By the time you read this column, the cameras will be gone. The reporters will have packed up all their pens, pads and voice recorders, and moved on to Pennsylvania. All the ballots will be counted.
This time, the obvious Democratic nominee hadn't emerged by March, and a tight race forced the candidates to hustle well into the Mississippi primaries. And suddenly, Campaign '08 descended upon the Magnolia State. If but for a fleeting moment, Mississippi was the most important place in the country. Cities like Jackson, Canton, Philadelphia and Biloxi were plastered all over basic cable. And though it took one of the most storied primaries in recent history to shine light on the continuing plight of Katrina victims on the Coast or the scarcity of jobs in the Delta, we can't sit and bask in our few days of fame. We must continue to trumpet our relevance.
Understand, you have all been witnesses to history. An African American and a woman are both viable candidates for this country's top job. For the first time in a while, politics are exciting. Young voters have risen up from the depths of apathy, motivated by candidates they feel they can get behind. Cable news has upped their technology, and the blogosphere is abuzz as folks from all walks of life—professors to housewives—are making their opinions, and votes, heard.

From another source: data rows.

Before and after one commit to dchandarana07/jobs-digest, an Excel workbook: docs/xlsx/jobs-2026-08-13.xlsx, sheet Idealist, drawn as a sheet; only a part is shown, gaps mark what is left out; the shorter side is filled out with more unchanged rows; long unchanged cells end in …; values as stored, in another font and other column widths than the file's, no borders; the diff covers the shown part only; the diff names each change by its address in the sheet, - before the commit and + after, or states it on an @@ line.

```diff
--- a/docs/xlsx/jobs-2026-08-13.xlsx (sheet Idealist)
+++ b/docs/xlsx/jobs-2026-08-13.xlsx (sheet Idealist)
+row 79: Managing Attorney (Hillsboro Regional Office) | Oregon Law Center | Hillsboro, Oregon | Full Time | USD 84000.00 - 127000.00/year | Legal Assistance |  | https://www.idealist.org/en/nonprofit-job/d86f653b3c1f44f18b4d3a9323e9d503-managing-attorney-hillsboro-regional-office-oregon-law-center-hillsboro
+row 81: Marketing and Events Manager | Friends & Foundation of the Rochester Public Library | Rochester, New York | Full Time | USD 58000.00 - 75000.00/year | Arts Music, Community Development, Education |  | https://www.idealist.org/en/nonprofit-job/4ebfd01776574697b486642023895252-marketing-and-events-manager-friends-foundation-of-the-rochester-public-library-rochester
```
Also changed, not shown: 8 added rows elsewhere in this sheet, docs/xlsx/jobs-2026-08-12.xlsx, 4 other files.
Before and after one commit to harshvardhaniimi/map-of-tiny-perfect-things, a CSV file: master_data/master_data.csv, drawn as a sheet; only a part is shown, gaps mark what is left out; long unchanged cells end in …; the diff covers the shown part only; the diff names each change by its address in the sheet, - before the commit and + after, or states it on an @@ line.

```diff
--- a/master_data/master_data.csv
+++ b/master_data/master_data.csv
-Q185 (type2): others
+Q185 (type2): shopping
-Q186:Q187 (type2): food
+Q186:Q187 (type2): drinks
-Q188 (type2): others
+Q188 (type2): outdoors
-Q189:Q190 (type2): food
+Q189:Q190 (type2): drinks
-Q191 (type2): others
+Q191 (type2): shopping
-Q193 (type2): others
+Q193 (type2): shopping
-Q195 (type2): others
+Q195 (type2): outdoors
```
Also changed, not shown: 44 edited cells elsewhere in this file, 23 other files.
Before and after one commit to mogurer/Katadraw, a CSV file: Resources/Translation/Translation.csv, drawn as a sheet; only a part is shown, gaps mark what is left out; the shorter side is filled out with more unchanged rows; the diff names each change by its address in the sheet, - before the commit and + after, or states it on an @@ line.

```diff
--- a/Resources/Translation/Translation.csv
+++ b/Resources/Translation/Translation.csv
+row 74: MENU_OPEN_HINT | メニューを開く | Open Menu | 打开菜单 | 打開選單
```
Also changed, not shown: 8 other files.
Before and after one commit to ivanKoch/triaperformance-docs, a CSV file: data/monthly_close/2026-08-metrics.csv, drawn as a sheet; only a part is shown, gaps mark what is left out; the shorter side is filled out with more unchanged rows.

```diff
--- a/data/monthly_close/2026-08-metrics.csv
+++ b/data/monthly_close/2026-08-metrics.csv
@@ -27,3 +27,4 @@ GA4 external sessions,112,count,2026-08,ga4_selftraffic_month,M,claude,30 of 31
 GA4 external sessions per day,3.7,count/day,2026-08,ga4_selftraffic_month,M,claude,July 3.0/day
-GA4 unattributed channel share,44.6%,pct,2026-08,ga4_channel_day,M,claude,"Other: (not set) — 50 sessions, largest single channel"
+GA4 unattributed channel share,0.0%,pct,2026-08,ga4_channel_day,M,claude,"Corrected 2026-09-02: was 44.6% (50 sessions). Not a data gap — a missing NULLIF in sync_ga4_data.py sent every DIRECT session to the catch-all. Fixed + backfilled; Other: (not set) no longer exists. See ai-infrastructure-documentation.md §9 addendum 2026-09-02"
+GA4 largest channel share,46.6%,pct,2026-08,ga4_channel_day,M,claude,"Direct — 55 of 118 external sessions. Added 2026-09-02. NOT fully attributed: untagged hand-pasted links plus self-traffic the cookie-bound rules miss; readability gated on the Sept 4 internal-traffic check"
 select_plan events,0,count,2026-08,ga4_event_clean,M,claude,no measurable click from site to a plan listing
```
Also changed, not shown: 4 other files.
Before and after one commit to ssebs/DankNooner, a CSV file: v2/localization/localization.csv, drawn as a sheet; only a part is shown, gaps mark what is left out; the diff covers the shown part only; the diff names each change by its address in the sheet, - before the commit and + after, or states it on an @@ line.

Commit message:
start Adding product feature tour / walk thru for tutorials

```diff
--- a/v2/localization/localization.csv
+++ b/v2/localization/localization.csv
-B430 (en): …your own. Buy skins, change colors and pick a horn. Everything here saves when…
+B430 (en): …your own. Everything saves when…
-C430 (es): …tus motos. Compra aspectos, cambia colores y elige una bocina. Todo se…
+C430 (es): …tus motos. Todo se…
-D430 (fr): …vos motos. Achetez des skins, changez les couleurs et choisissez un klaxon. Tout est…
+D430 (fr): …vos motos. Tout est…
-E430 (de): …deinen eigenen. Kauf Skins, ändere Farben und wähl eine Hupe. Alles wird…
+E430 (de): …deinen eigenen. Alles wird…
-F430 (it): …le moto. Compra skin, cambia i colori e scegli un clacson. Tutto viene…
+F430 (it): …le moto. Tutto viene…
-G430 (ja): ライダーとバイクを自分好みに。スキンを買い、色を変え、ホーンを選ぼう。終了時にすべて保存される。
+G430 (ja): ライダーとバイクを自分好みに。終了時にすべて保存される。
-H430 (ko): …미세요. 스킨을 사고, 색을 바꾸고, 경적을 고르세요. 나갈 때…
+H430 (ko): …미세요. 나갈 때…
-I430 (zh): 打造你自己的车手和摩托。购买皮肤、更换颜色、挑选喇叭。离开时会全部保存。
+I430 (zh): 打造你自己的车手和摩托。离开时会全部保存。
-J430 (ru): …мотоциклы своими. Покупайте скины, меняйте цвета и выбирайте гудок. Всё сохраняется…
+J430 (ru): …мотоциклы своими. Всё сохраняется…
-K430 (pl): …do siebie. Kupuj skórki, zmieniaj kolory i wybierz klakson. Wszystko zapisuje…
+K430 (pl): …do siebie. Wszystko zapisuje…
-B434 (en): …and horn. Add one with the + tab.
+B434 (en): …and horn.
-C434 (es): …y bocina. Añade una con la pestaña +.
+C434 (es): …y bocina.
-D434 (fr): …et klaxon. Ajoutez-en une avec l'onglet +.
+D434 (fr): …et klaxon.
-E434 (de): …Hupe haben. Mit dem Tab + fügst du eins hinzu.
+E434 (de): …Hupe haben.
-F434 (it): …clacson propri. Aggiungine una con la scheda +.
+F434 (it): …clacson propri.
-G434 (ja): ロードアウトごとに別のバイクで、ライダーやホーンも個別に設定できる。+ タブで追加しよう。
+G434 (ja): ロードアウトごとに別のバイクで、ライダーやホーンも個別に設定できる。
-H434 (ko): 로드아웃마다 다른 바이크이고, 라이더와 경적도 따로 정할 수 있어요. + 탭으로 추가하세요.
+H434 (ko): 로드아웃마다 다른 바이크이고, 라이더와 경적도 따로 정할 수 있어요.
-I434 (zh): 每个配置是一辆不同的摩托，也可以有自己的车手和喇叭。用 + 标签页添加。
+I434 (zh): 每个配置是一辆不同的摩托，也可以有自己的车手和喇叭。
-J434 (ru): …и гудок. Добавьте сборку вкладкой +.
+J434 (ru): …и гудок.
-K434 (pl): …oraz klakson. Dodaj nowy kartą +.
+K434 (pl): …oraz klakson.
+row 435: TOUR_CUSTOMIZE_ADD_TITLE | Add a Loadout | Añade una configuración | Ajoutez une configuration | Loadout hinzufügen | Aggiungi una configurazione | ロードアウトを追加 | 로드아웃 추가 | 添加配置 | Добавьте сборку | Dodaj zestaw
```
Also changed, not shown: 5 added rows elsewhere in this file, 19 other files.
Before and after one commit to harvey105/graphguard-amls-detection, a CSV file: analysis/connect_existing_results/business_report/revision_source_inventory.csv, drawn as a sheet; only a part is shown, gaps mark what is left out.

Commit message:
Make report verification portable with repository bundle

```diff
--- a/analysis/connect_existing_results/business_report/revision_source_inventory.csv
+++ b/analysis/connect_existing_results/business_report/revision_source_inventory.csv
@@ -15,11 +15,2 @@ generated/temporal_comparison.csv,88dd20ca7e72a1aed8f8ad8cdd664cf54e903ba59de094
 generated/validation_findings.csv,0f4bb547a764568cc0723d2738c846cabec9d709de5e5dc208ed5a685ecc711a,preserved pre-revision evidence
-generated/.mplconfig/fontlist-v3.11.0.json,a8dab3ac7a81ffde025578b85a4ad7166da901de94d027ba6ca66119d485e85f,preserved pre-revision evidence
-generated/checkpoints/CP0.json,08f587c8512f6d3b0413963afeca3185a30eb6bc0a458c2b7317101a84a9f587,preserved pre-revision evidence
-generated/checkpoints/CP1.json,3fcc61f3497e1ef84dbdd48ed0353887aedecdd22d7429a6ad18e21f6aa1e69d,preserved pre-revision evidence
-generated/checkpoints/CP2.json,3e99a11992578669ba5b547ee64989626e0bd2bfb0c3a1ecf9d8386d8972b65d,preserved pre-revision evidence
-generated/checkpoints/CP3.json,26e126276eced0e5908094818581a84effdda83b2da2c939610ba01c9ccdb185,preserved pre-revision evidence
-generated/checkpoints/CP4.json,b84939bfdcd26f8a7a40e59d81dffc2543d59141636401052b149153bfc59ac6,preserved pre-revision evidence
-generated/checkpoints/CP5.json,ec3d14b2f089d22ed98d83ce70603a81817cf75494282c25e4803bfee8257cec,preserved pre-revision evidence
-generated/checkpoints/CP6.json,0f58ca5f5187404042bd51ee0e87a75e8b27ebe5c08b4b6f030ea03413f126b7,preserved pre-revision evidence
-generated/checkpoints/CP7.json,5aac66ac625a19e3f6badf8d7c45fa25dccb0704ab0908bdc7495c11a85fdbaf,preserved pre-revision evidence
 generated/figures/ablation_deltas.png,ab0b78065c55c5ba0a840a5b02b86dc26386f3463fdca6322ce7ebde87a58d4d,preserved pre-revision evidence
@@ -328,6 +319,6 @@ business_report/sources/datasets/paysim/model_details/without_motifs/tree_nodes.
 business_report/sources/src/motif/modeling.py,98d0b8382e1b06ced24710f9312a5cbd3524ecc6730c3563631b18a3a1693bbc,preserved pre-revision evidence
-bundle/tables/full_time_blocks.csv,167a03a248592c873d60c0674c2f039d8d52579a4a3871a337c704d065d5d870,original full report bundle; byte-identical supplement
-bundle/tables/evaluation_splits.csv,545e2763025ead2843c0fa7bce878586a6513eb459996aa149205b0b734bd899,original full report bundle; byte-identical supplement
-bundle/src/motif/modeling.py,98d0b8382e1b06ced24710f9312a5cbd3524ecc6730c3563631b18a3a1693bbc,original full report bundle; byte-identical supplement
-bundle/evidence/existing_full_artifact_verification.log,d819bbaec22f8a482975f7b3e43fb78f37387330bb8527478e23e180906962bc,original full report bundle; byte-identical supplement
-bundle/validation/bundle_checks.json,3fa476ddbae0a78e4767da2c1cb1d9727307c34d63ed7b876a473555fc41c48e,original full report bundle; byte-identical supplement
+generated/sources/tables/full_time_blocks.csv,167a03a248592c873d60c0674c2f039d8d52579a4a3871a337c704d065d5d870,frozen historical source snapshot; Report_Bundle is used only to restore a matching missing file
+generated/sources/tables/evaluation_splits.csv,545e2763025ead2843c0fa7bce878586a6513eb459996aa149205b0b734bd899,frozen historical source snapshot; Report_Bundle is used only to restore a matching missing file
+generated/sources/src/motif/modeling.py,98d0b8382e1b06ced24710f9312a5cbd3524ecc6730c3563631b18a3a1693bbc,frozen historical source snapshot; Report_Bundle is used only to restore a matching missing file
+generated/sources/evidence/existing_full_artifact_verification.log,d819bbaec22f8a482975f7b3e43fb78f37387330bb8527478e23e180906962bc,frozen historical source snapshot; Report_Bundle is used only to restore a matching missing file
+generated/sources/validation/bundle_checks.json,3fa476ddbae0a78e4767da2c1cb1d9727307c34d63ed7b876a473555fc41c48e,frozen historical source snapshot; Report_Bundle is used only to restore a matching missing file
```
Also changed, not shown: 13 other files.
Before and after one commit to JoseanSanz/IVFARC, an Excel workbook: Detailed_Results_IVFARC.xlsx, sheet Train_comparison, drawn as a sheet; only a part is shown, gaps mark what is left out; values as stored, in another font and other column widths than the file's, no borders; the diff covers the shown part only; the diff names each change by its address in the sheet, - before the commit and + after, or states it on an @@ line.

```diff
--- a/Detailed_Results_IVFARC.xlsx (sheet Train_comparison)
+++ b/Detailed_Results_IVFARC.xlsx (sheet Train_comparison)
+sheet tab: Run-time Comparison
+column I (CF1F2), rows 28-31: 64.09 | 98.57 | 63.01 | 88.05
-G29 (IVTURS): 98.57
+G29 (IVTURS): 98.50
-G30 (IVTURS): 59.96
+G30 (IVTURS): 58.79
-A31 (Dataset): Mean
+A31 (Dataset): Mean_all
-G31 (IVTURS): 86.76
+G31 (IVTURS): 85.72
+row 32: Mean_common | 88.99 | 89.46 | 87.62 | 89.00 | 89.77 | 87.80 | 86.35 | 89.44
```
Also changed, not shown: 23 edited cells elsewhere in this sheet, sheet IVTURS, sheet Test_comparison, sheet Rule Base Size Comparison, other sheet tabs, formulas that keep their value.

This is indeed a great time to be alive.
That's why I cast my vote for Barack Obama. No, I'm not a chauvinist. No, I didn't vote for him because I was disappointed by the poli-''tricks'' of the Clinton campaign. And hell no, I didn't vote for him because he's black. Obama is the best choice because he dares to do things differently. He is truly an agent of change. I can relate to that.
Obama speaks to the politics of unity. He is a black man who lives by the premise that not all white people are out to get you and not all black people are your allies; the belief that we can be successful by simply doing what is right.
He has the gall to be positive and rise above the muck of negative campaigning. Obama's detractors say his eloquent, dynamic speeches lack policy. But that's only because they choose not to research his stances. They fail to realize that the best-laid plans mean nothing if they can't be passionately relayed to the people.
I voted for Obama because as a candidate, he has inspired me to dare do those same things in Mississippi. And in the end, a president should be able to do just that: lead, inspire and give hope. Here's to the cynics. Vote Obama in '08.
And that's the truth ... sho-nuff.